[Start of Attachment]

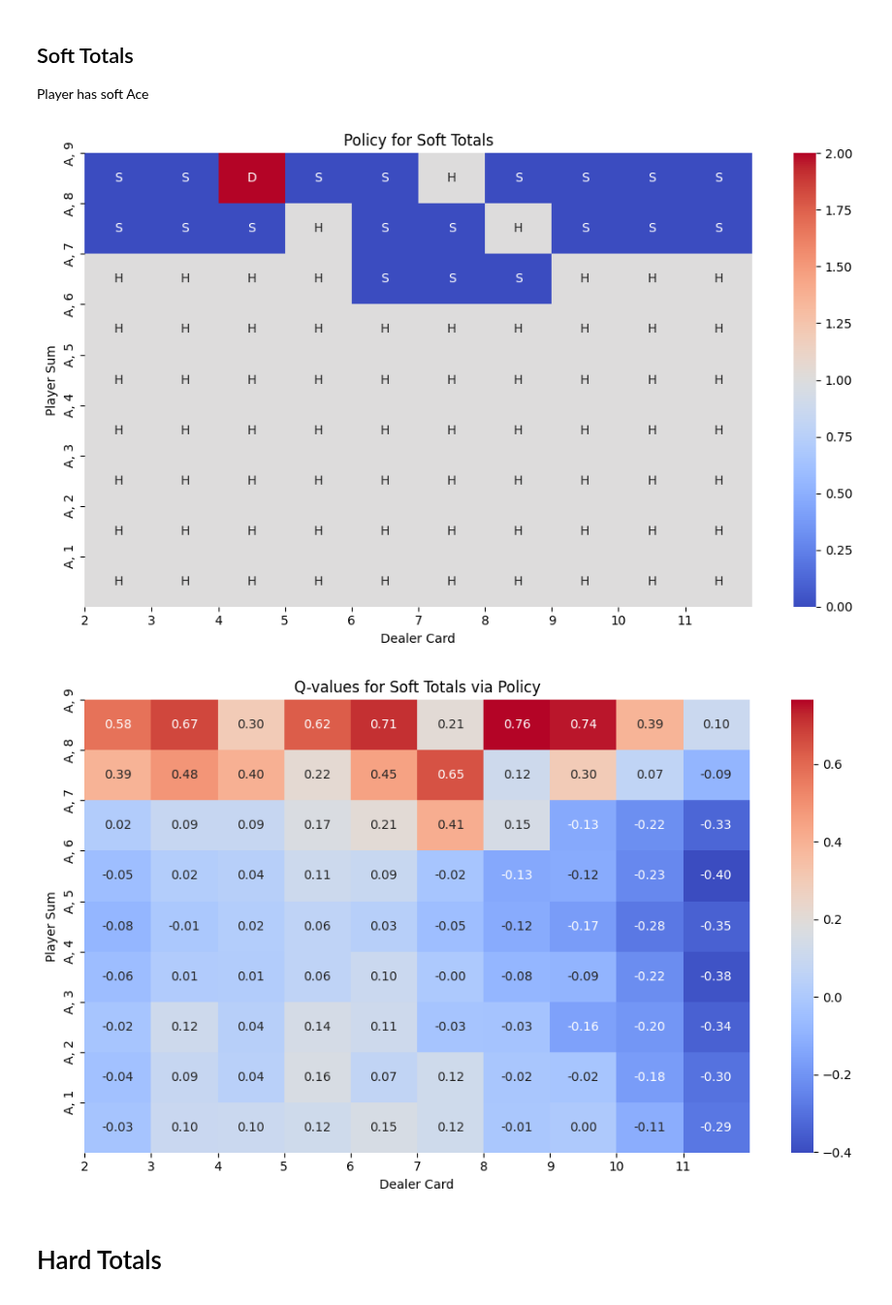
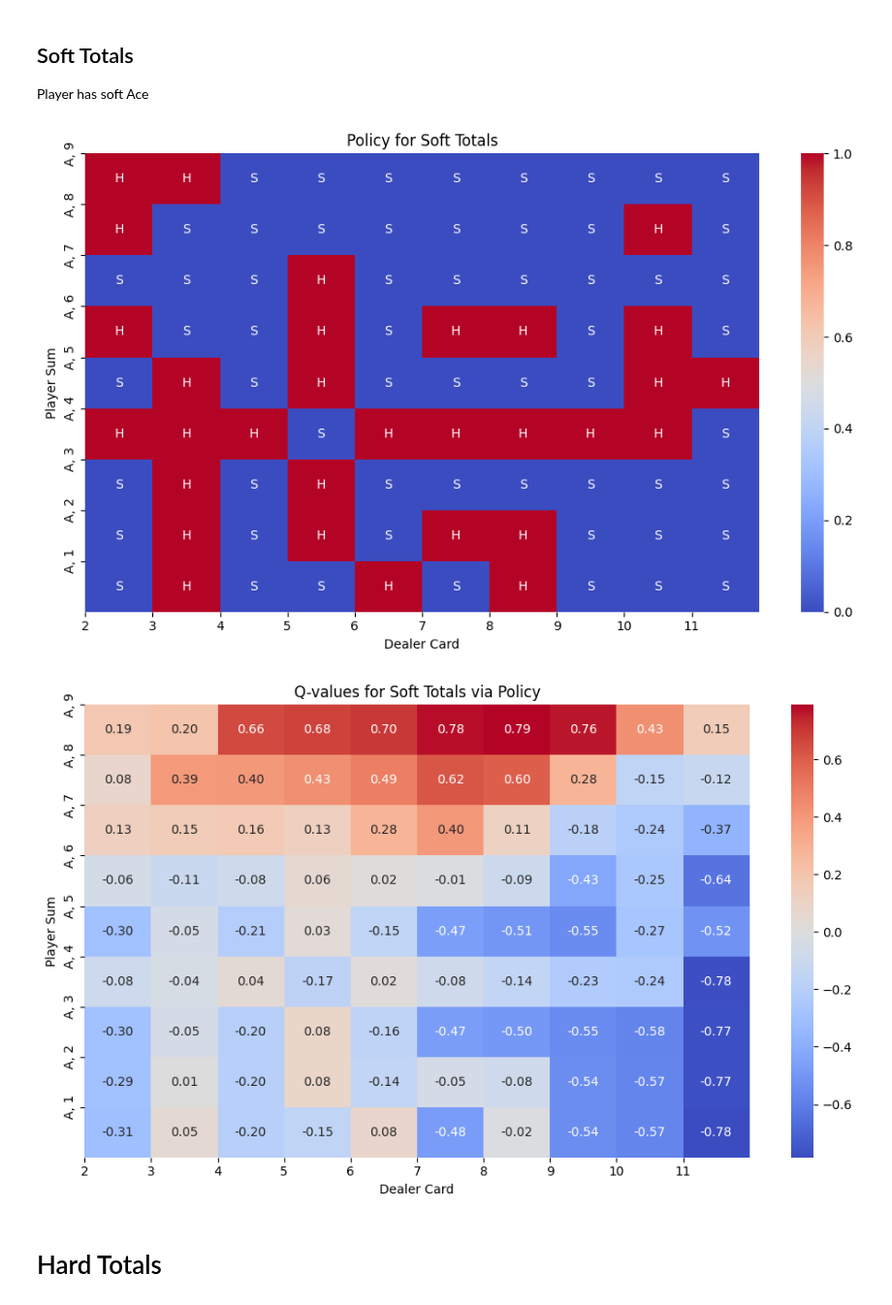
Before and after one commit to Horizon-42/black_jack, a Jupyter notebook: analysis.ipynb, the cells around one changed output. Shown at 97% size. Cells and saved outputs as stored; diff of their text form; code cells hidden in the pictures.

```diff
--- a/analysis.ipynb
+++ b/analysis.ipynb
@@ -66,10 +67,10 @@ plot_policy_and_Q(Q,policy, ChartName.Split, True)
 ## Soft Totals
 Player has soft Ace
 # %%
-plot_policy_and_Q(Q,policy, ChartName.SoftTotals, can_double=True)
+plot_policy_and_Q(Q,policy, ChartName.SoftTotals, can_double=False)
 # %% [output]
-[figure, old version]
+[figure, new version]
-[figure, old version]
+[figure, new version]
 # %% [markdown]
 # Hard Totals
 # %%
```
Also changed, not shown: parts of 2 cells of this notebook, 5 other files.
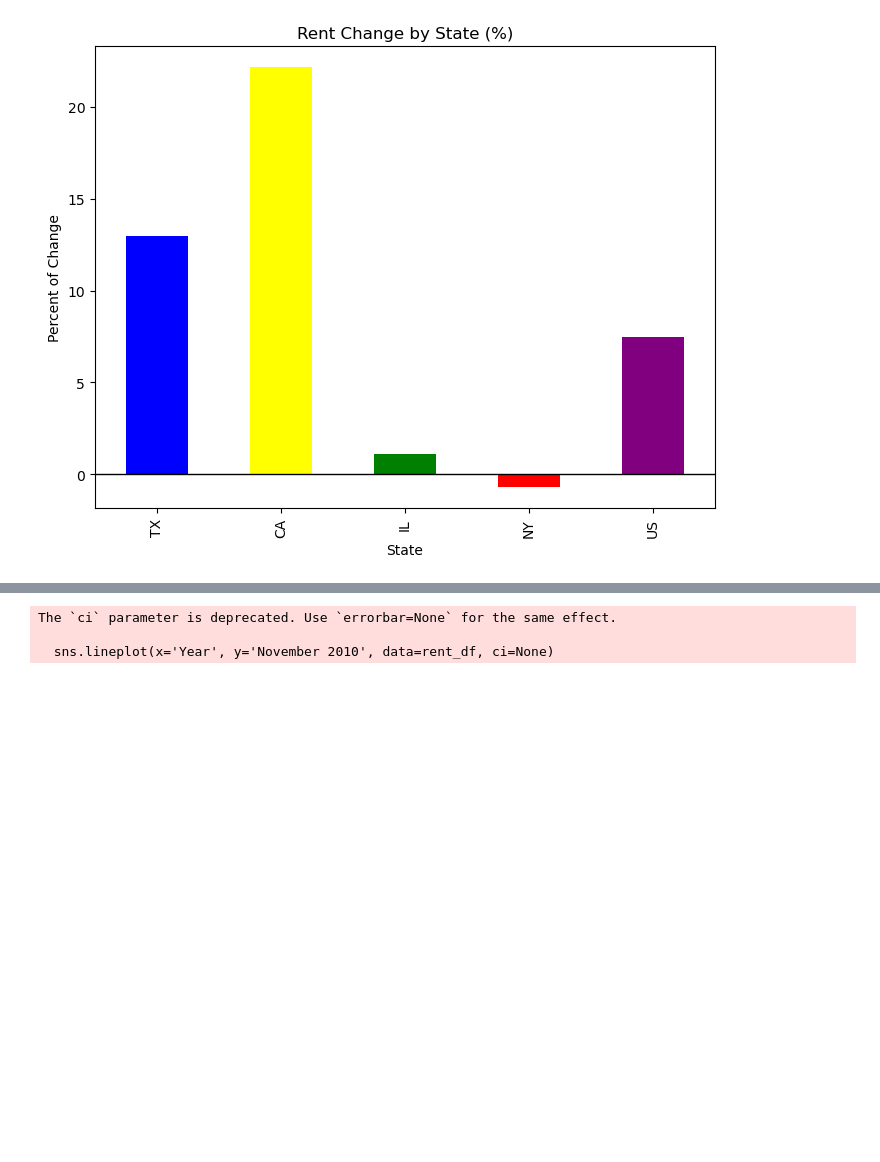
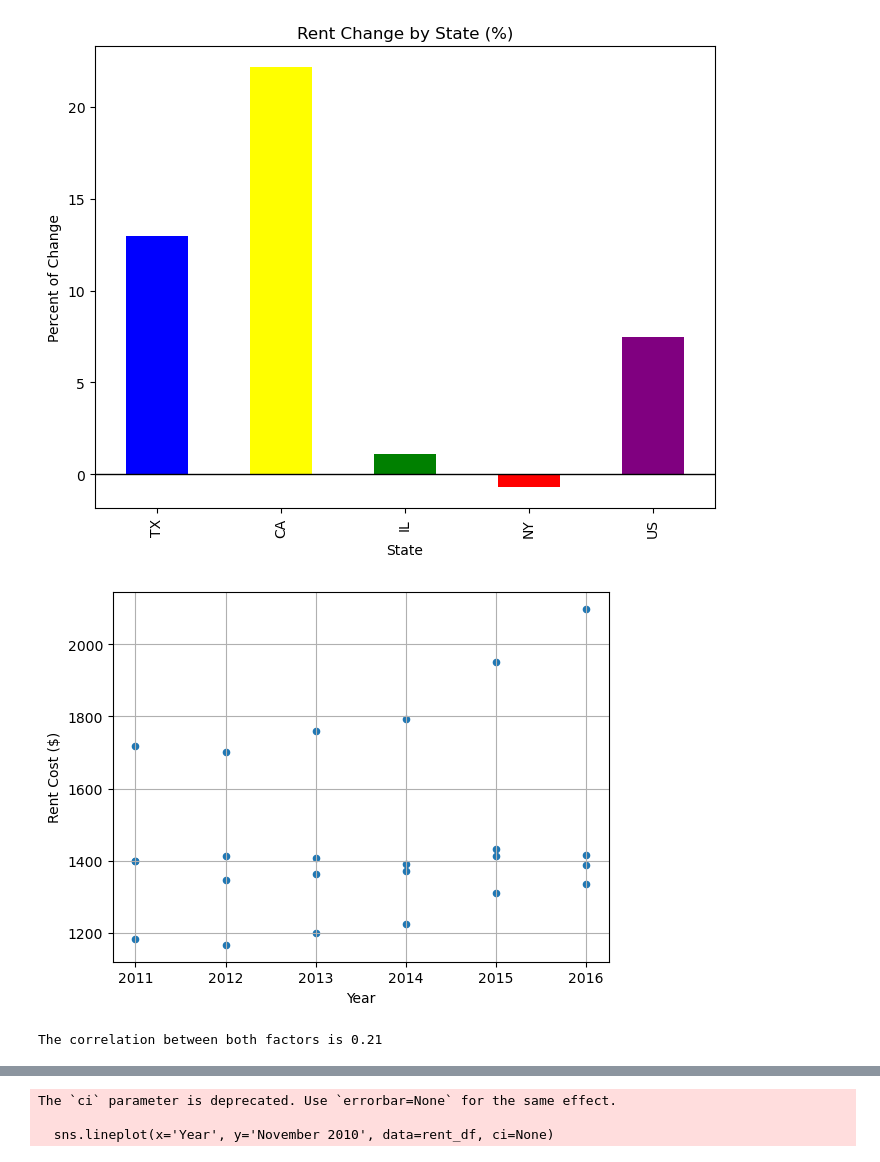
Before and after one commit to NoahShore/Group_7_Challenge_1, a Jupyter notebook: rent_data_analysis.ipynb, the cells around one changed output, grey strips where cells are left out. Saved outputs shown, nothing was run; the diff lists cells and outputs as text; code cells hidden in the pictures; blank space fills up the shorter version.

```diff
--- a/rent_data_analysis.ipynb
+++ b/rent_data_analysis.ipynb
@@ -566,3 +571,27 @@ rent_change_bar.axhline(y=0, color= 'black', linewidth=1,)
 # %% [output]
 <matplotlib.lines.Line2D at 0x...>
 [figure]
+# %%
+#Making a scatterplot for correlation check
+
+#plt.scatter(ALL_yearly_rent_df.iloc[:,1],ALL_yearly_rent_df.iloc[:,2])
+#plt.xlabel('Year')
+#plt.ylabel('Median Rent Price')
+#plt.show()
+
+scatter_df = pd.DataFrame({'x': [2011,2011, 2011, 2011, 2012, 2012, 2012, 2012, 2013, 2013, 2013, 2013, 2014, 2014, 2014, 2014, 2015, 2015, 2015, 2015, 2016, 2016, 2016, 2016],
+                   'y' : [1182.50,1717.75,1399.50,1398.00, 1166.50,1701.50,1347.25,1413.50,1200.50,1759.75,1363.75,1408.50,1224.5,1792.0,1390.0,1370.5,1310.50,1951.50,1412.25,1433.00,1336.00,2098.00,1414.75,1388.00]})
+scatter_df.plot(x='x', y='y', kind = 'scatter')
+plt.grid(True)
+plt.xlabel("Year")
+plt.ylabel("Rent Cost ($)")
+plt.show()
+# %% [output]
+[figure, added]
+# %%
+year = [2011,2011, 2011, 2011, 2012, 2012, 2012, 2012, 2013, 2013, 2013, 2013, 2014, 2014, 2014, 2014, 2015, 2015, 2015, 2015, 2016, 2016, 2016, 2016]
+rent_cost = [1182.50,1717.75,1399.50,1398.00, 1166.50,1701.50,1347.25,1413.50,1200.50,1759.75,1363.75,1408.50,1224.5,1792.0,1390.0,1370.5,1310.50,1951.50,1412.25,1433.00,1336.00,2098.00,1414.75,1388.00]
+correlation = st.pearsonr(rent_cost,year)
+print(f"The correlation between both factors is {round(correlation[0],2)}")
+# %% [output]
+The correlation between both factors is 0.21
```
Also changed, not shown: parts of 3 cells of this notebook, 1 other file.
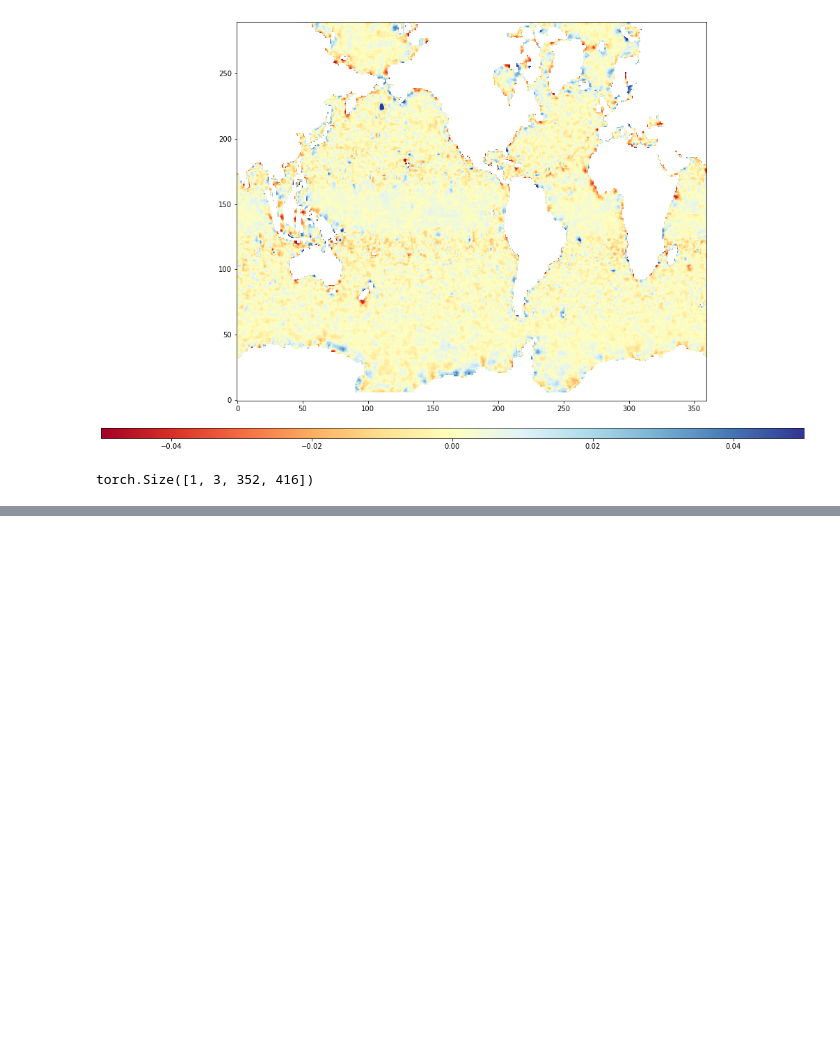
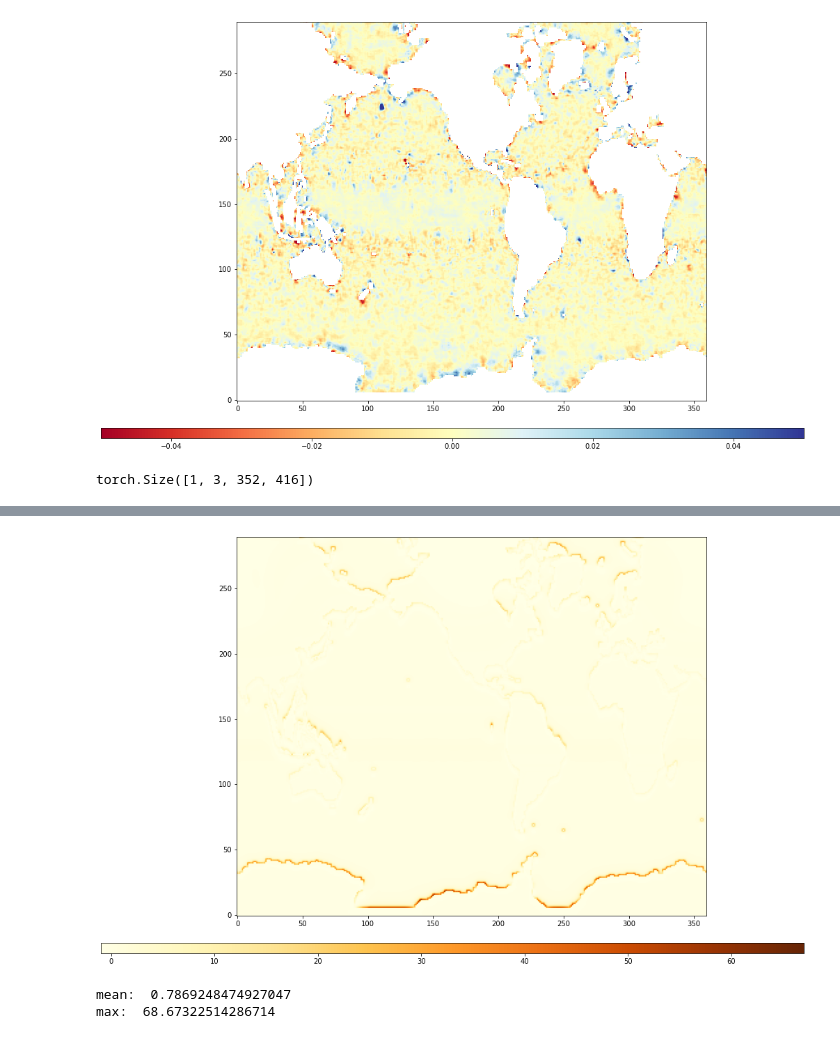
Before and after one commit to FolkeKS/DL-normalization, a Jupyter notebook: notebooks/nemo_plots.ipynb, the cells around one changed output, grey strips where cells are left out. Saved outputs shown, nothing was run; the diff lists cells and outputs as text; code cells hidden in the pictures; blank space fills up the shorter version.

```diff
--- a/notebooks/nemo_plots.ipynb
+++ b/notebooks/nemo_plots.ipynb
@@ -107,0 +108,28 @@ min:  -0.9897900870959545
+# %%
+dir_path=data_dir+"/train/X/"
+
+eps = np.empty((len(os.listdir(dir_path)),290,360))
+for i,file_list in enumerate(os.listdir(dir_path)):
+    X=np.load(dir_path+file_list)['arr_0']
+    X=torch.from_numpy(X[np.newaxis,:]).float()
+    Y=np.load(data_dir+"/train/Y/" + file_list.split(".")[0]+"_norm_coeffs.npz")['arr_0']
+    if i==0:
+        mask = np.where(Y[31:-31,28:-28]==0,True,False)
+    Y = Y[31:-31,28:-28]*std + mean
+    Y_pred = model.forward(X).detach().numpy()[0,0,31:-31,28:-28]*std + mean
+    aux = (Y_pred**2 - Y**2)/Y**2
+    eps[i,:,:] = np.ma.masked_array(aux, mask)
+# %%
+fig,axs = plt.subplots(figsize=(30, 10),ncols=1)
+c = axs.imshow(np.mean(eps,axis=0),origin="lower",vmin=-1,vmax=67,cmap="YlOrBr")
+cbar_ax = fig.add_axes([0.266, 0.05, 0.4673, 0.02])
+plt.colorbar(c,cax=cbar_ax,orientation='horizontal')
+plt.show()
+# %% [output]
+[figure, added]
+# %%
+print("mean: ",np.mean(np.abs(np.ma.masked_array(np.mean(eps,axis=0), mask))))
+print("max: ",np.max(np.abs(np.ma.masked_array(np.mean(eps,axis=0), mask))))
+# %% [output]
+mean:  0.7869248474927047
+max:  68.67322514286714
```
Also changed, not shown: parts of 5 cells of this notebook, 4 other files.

[End of Attachment]

● **Your assignment**:
What lines above mention "cells"? Copy each one.

● **Result of the task**:
Before and after one commit to Horizon-42/black_jack, a Jupyter notebook: analysis.ipynb, the cells around one changed output. Shown at 97% size. Cells and saved outputs as stored; diff of their text form; code cells hidden in the pictures.
Also changed, not shown: parts of 2 cells of this notebook, 5 other files.
Before and after one commit to NoahShore/Group_7_Challenge_1, a Jupyter notebook: rent_data_analysis.ipynb, the cells around one changed output, grey strips where cells are left out. Saved outputs shown, nothing was run; the diff lists cells and outputs as text; code cells hidden in the pictures; blank space fills up the shorter version.
Also changed, not shown: parts of 3 cells of this notebook, 1 other file.
Before and after one commit to FolkeKS/DL-normalization, a Jupyter notebook: notebooks/nemo_plots.ipynb, the cells around one changed output, grey strips where cells are left out. Saved outputs shown, nothing was run; the diff lists cells and outputs as text; code cells hidden in the pictures; blank space fills up the shorter version.
Also changed, not shown: parts of 5 cells of this notebook, 4 other files.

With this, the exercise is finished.